Laser cooling of trapped ions allows for highly controlled atomic-scale experiments—as few as one atom may be held for hours or longer, removed from nearly all environmental disturbance, at temperatures approaching absolute zero.
Unprecedentedly precise measurements are possible: an ion-trap-based atomic clock is currently the world’s most exact with accuracy to within one second over ten billion years. Among the currently developing research applications are fundamental tests of the Standard Model, coherent control experiments, and the development of a quantum computer.
These applications are based almost entirely on laser cooling of only a few, particularly suitable, atomic species. Expanding the class of laser coolable ions promises to likewise expand the range of applications.
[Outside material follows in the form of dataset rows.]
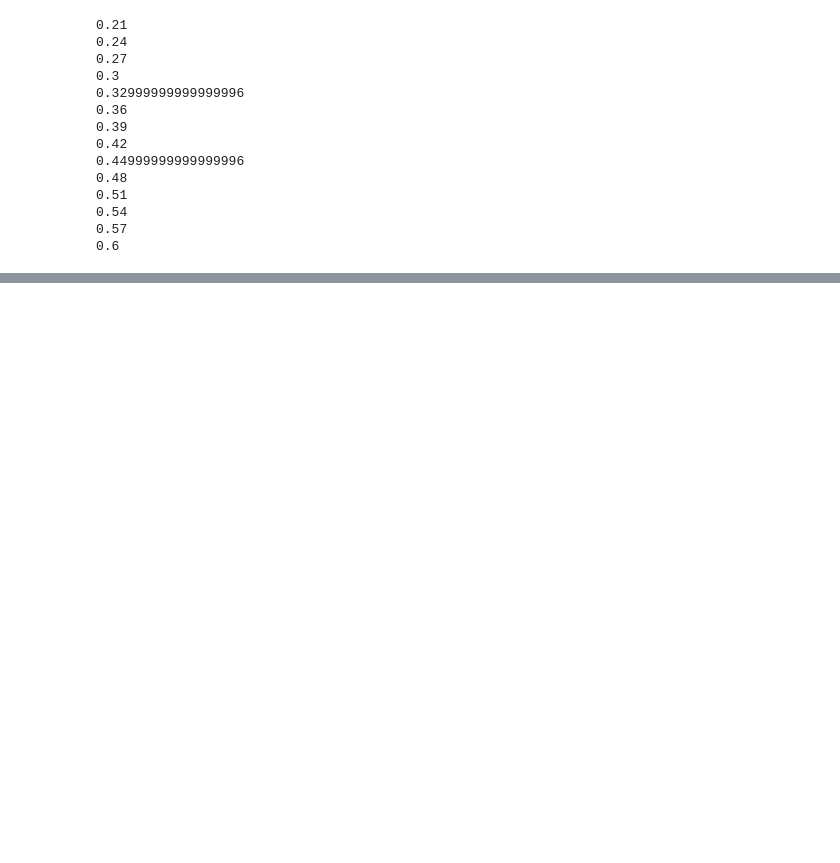
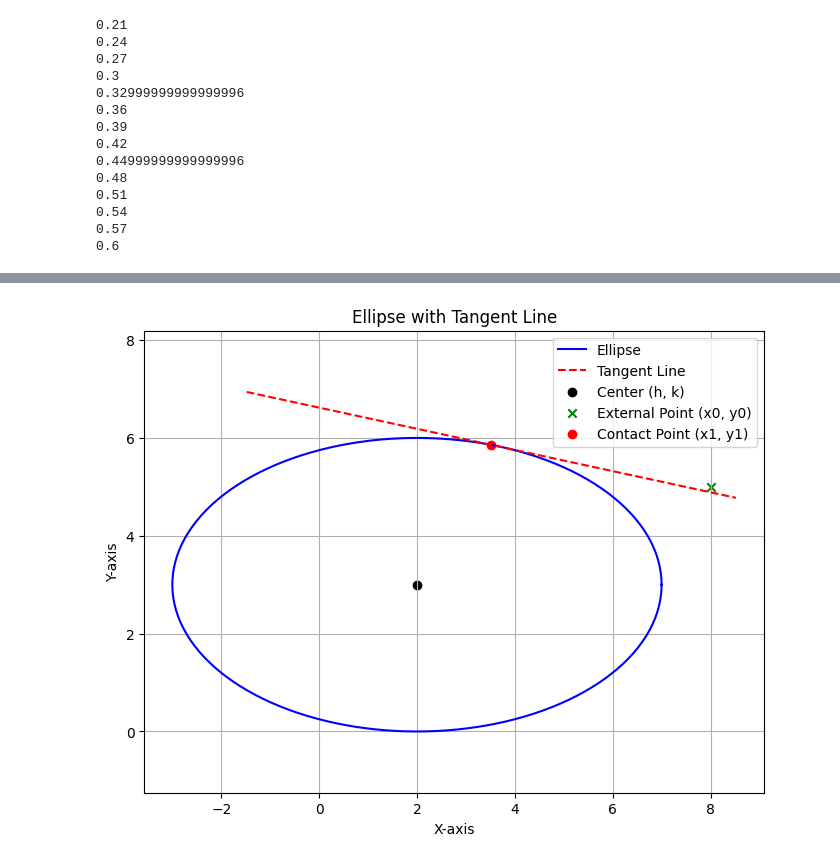
Before and after one commit to rohith-poola/MR, a Jupyter notebook: A2/archive.ipynb, the cells around one changed output, grey strips where cells are left out. Cells and saved outputs as stored; diff of their text form; code cells hidden in the pictures; blank space fills up the shorter version.

```diff
--- a/A2/archive.ipynb
+++ b/A2/archive.ipynb
@@ -130,0 +177,81 @@ for i in range(14):
+# %%
+x, y = 1.5, -2.0
+cx, cy = 0.5, 1.0
+a = 5.5 / 2  # Semi-major axis
+b = 6.0 / 2  # Semi-minor axis
+
+# Normalize the point coordinates to ellipse frame
+norm_x = (x - cx) / a
+norm_y = (y - cy) / b
+
+ellipse_value = norm_x**2 + norm_y**2
+print(f"{10*(ellipse_value-1)**2}")
+# %%
+import numpy as np
+import matplotlib.pyplot as plt
+from scipy.optimize import fsolve
+
+def ellipse_tangent_contact(h, k, a, b, x0, y0):
+    x0_shifted, y0_shifted = x0 - h, y0 - k  # Shift to ellipse-centered coordinates
+
+    def equations(vars):
+        x1, y1 = vars
+        eq1 = (x1 * x0_shifted) / a**2 + (y1 * y0_shifted) / b**2 - 1  # Tangent condition
+        eq2 = (x1**2) / a**2 + (y1**2) / b**2 - 1                      # Ellipse equation
+        return [eq1, eq2]
+
+    theta_guess = np.arctan2(y0_shifted * a**2, x0_shifted * b**2)
+    x1_guess = a * np.cos(theta_guess)
+    y1_guess = b * np.sin(theta_guess)
+
+    x1, y1 = fsolve(equations, (x1_guess, y1_guess))
+
+    return x1 + h, y1 + k
+
+def plot_ellipse_tangent(h, k, a, b, x0, y0):
+    # Generate ellipse points
+    t = np.linspace(0, 2 * np.pi, 300)
+    ellipse_x = h + a * np.cos(t)
+    ellipse_y = k + b * np.sin(t)
+
+    # Find tangent contact point
+    x1, y1 = ellipse_tangent_contact(h, k, a, b, x0, y0)
+
+    # Compute tangent line equation
+    slope = -((x1 / a**2) / (y1 / b**2))  # Derivative of ellipse equation
+    intercept = y1 - slope * x1  # y = mx + c
+
+    # Generate tangent line points
+    x_tangent = np.linspace(x1 - 5, x1 + 5, 100)
+    y_tangent = slope * x_tangent + intercept
+
+    # Plot ellipse
+    plt.figure(figsize=(8, 6))
+    plt.plot(ellipse_x, ellipse_y, 'b', label="Ellipse")
+
+    # Plot tangent line
+    plt.plot(x_tangent, y_tangent, 'r--', label="Tangent Line")
+
+    # Plot points
+    plt.scatter(h, k, color='black', marker='o', label="Center (h, k)")
+    plt.scatter(x0, y0, color='green', marker='x', label="External Point (x0, y0)")
+    plt.scatter(x1, y1, color='red', marker='o', label="Contact Point (x1, y1)")
+
+    # Labels and grid
+    plt.xlabel("X-axis")
+    plt.ylabel("Y-axis")
+    plt.title("Ellipse with Tangent Line")
+    plt.legend()
+    plt.grid()
+    plt.axis("equal")  # Equal aspect ratio
+
+    plt.show()
+
+# Example usage
+h, k = 2, 3  # Center of the ellipse
+a, b = 5, 3  # Semi-major and semi-minor axes
+x0, y0 = 8, 5  # External point
+
+plot_ellipse_tangent(h, k, a, b, x0, y0)
+# %% [output]
+[figure, added]
```
Also changed, not shown: parts of 3 cells of this notebook, 2 other files.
In particular, cooling of molecules, whose internal structure is more complicated than that of atoms, is highly desired and thus far accomplished only by indirect means: the molecules are brought into thermal contact with either a cold background gas or directly coolable atomic ions.
My aim is direct laser cooling of a trapped molecular ion. Here I present research I conducted in my group’s search for a molecular ion suitable for direct cooling. Working from spectroscopic data I calculated transition probabilities between molecular states, and I show some representative results, highlighting the features required for direct cooling. SiO+ was the most promising candidate found in our search. I explain the desirable features it possesses and present results from my currently ongoing attempts to trap and directly cool this molecule.